== GOAL OF THE EXERCISE ==
Only the pictures should be left out; write out all other data exactly.

Content revision data
◇ ◇ ◇ ◇ ◇
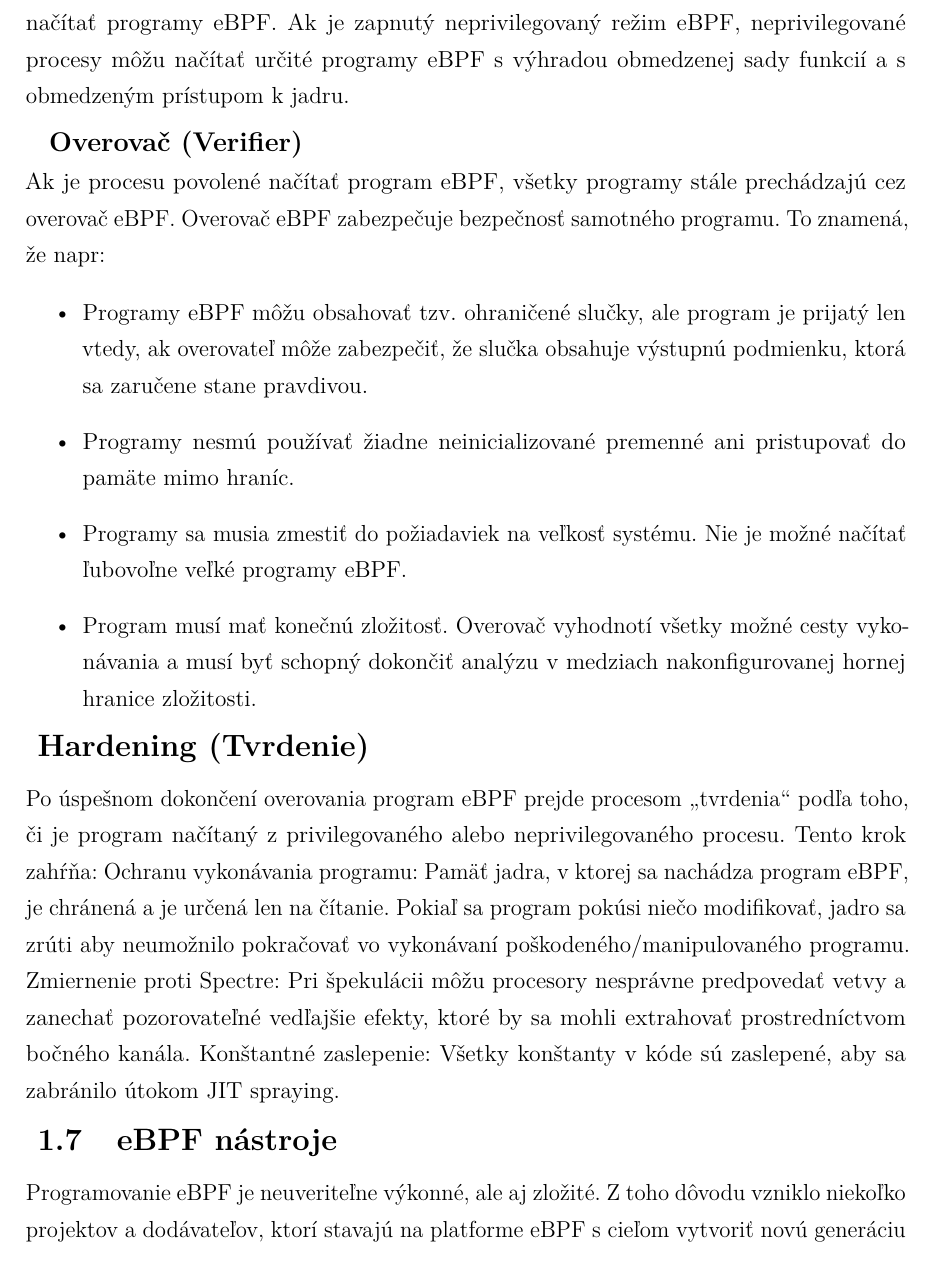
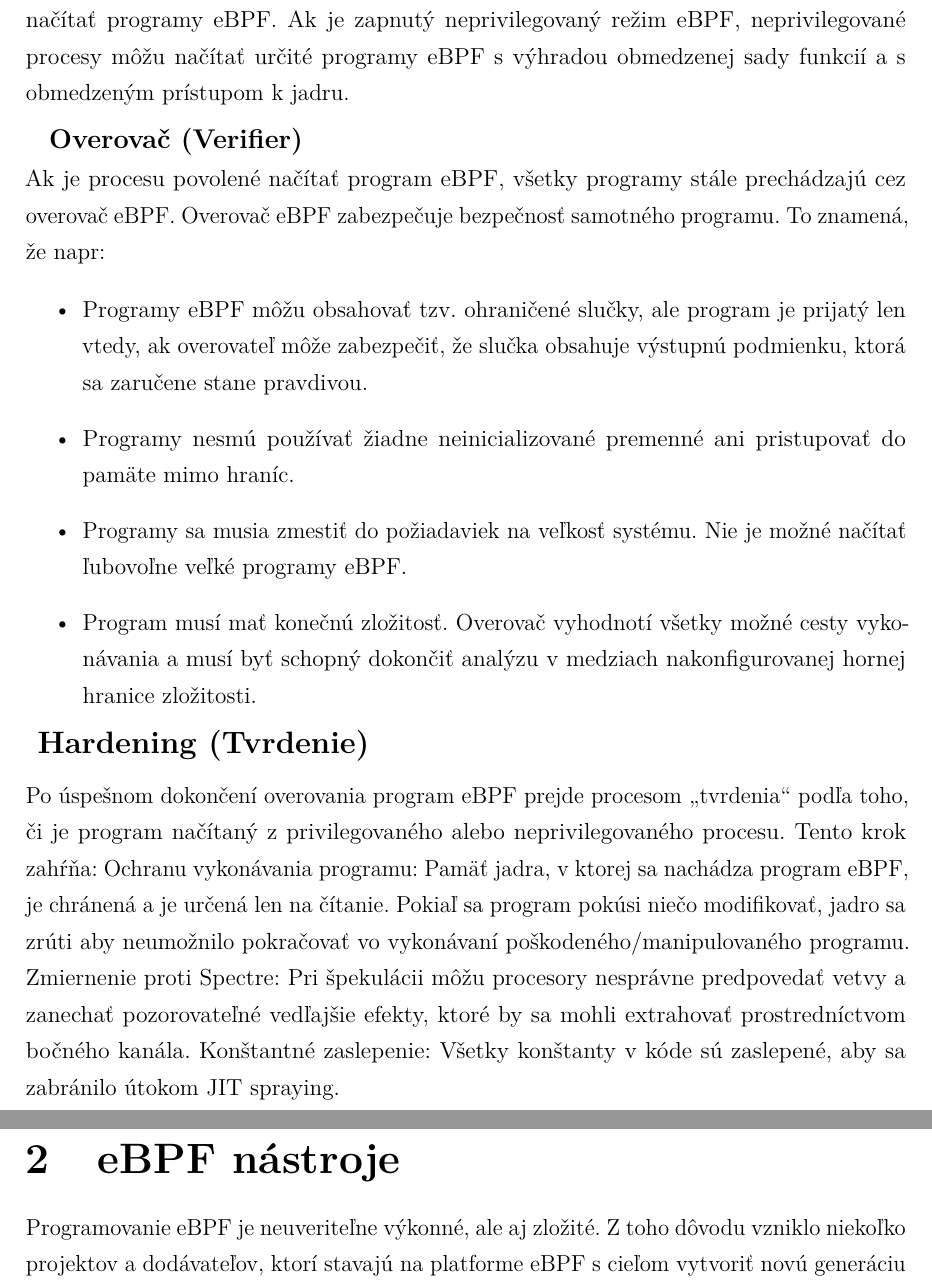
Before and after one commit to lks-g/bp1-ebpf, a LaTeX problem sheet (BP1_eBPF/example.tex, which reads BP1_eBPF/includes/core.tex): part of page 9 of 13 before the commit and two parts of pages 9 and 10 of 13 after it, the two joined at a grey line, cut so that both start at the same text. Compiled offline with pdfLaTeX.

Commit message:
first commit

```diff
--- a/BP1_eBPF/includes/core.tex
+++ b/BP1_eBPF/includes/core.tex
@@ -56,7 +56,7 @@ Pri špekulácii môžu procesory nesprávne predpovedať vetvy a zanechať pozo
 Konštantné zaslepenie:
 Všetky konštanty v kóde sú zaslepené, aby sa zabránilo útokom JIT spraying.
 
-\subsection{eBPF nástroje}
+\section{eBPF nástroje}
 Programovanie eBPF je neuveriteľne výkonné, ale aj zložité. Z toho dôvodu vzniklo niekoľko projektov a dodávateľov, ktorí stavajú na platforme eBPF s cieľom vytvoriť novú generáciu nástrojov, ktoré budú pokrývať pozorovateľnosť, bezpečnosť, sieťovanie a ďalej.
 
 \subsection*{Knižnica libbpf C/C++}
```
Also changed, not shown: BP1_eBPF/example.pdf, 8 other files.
◇ ◇ ◇ ◇ ◇
== RESULT FOR THIS EXERCISE ==
Before and after one commit to lks-g/bp1-ebpf, a LaTeX problem sheet (BP1_eBPF/example.tex, which reads BP1_eBPF/includes/core.tex): part of page 9 of 13 before the commit and two parts of pages 9 and 10 of 13 after it, the two joined at a grey line, cut so that both start at the same text. Compiled offline with pdfLaTeX.

Commit message:
first commit

```diff
--- a/BP1_eBPF/includes/core.tex
+++ b/BP1_eBPF/includes/core.tex
@@ -56,7 +56,7 @@ Pri špekulácii môžu procesory nesprávne predpovedať vetvy a zanechať pozo
 Konštantné zaslepenie:
 Všetky konštanty v kóde sú zaslepené, aby sa zabránilo útokom JIT spraying.
 
-\subsection{eBPF nástroje}
+\section{eBPF nástroje}
 Programovanie eBPF je neuveriteľne výkonné, ale aj zložité. Z toho dôvodu vzniklo niekoľko projektov a dodávateľov, ktorí stavajú na platforme eBPF s cieľom vytvoriť novú generáciu nástrojov, ktoré budú pokrývať pozorovateľnosť, bezpečnosť, sieťovanie a ďalej.
 
 \subsection*{Knižnica libbpf C/C++}
```
Also changed, not shown: BP1_eBPF/example.pdf, 8 other files.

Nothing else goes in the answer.